The Liberal party was created in 1940 to support Henry A. Wallace's bid for the presidency and his attempt to split the democratic vote and prevent John N. Garner from becoming president.
Wallace again ran as the Liberal candidate in 1944 and 1948, but proved less successful than in 1940. The party came to be viewed as an alternative to the increasingly conservative and southern dominated democratic party. It advocated civil rights, detente with the soviet union, social welfare programs and reduction in the size of the military.
With the nomination and election of Kennedy in 1960 the party fell into the shadows, and didn't even nominate a candidate in 1964. From 1966 onwards the party became much less official, and became a vehicle for liberal democratic politicians to run for office. In 1996 and 2000 the party didn't nominate a candidate to prevent splitting the democratic vote.
|Election||Presidential Nominee||Home State||Vice Presidential Nominee||Home State|
|1940||Henry A. Wallace||Iowa||Norman Thomas||New York|
|1944||Henry A. Wallace||Iowa||Glen H. Taylor||Idaho|
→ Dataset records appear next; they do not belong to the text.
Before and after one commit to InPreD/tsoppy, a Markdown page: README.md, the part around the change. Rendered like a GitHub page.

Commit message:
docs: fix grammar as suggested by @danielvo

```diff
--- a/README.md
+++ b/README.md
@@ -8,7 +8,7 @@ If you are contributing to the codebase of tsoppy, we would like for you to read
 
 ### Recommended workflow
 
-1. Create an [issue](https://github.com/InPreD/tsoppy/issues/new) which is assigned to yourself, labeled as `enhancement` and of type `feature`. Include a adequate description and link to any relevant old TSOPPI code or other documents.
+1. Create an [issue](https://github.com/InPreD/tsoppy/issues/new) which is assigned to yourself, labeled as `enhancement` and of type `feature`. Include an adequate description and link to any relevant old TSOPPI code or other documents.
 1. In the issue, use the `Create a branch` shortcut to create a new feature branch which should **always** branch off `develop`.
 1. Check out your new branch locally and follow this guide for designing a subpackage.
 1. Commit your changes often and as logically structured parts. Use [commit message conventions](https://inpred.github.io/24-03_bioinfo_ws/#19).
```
|1948||Henry A. Wallace||Iowa||Glen H. Taylor||Idaho|
|1952||Lewis Laurence||Quebec||Hubert Humphrey||Minnesota|
|1972||Eugene McCarthy||Minnesota||George McGovern||South Dakota|
|1976||George McGovern||South Dakota||Frank Church||Idaho|
|1984||Bill Bradley||New Jersey|
|1996||Ralph Nader||Connecticut||Bill Bradley||New Jersey|